Suddenly I saw an old couple walking toward me along the street. She walked erect and slightly ahead of him, in a long, light wool beige jacket, a blue skirt and square sunglasses. He walked behind her, stooped, aided by a cane and wearing black pants and a gray jacket over a blue-and-red checked shirt buttoned to the top. Can I talk to you, I asked. There is nothing to talk about, the woman said assertively and pulled Kunz's arm. They went on walking. I turned around and said, "Wissen Sie, Ich bin Judisch" ("I am Jewish, you know" ). Kunz stopped, turned around and gave me a long look, until his wife pulled him again and led him up the stairs toward home.
The Belzec killing machine

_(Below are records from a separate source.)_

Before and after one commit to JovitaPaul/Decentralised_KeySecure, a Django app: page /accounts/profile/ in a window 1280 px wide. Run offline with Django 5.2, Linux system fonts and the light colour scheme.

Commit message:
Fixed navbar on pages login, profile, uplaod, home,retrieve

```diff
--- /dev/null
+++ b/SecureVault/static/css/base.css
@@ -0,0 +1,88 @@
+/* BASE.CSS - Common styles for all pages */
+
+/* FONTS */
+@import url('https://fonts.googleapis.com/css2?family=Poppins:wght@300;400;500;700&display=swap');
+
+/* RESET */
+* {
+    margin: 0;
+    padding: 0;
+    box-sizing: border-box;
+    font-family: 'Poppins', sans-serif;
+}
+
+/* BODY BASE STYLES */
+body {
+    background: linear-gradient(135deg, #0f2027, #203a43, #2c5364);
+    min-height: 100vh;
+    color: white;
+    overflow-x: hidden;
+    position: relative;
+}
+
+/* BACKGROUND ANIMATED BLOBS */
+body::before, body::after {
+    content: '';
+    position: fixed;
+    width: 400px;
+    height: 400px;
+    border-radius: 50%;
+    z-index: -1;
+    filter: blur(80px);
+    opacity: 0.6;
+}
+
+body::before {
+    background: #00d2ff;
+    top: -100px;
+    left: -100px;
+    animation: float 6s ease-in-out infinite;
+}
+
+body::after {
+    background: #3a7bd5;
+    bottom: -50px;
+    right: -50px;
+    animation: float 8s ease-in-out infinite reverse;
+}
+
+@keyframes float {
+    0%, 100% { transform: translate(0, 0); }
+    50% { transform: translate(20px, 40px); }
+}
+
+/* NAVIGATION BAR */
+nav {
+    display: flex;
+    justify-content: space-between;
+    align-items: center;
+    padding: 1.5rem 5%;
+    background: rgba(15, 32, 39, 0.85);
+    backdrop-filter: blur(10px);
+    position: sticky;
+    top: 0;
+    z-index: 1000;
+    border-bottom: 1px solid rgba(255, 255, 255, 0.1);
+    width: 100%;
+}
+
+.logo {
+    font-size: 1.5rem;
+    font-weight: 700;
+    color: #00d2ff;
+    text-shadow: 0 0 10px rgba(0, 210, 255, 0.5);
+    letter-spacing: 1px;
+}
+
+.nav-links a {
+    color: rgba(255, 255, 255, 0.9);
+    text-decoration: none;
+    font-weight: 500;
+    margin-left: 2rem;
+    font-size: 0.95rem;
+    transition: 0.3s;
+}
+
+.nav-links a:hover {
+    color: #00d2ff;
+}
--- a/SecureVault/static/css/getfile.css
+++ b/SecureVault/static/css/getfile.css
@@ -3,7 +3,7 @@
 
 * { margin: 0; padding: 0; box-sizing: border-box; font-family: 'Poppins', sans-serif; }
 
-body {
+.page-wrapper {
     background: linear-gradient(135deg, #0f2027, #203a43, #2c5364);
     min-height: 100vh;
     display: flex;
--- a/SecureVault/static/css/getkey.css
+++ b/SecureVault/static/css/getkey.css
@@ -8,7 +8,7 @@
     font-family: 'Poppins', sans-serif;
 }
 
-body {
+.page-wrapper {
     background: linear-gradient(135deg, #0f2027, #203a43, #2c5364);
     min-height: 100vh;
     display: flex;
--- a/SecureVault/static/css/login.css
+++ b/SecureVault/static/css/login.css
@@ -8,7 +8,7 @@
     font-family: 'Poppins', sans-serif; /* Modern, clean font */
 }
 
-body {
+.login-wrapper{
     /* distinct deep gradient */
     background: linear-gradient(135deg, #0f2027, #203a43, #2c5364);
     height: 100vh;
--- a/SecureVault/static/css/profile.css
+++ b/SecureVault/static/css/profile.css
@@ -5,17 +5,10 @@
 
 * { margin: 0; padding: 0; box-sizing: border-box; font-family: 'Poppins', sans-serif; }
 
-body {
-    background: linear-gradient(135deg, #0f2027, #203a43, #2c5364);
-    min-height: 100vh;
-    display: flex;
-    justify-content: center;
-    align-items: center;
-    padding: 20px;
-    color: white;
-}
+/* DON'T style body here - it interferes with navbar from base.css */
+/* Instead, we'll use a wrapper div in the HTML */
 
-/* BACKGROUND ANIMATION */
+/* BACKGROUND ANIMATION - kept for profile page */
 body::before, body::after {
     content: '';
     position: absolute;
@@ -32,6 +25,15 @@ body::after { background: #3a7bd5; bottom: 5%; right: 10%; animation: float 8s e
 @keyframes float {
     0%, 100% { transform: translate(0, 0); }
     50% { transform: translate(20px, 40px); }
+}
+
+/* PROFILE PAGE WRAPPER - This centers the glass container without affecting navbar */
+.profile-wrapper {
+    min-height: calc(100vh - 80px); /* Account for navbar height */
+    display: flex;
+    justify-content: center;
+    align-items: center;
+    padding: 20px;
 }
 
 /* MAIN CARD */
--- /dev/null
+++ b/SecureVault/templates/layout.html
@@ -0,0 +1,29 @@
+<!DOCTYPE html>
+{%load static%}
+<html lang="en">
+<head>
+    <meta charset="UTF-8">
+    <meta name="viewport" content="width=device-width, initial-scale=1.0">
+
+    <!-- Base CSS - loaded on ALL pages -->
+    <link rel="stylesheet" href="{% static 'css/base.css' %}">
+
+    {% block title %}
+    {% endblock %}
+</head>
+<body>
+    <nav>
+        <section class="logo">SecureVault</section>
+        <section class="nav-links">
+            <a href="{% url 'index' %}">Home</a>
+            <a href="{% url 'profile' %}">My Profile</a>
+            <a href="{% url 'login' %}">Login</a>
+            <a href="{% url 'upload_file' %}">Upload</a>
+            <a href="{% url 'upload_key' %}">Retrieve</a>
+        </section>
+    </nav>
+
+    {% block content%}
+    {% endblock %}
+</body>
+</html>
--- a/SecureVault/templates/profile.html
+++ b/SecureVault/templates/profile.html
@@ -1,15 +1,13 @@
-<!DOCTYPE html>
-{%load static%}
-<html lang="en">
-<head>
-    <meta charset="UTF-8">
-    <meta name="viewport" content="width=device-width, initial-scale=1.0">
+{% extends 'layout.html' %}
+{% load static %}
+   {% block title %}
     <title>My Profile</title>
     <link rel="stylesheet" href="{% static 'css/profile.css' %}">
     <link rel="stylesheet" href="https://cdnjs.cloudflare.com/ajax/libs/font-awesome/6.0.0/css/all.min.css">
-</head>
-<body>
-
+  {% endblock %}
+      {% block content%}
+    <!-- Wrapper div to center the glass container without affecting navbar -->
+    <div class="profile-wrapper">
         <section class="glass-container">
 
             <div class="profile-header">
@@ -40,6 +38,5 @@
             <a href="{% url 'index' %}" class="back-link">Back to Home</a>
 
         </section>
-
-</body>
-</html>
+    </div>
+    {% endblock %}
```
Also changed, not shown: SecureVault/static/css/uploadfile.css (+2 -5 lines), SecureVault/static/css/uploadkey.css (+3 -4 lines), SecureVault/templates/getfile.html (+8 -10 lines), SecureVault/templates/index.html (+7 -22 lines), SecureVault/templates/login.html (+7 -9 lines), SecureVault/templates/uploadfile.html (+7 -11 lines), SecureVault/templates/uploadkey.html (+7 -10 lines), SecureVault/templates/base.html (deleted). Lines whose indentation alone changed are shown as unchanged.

The Belzec death camp was run by 20 to 30 Germans from the S.S., in command and administrative posts, supplemented by between 90 and 120 Ukrainians, who had been trained at Trawniki − Soviet POWs who volunteered to serve the Reich.
Initially there were three gas chambers at Belzec, situated in a barracks of 12 x 8 meters. The building had two walls with a layer of sand between them for insulation and was divided into three rooms, of 4 x 8 meters. The floor and the walls of the gas chambers were covered up to a height of one meter with tin. The doors were made of heavy wood in order to withstand the pressure from within. Pipes led into the gas chambers.
At the end of February 1942 experiments were undertaken to determine whether the gas chambers were in proper working order and to test their efficiency.
Groups of Jews were brought from the town of Lubica Kralovska and pushed inside. The gas, carbon monoxide, was brought in metal containers and fed in through the pipes. Jews who had been forced to build the camp were also murdered in the experimental phase, when a 250-horsepower diesel engine was installed outside the chambers to pump the carbon monoxide into the killing spaces, which made the use of metal containers superfluous.
On March 17, 1942, after the tests were concluded, the mass murder began. All told, some 600,000 persons were murdered in Belzec, almost all of them Jews, as well as several hundred or several thousand Roma. (Source: Yad Vashem)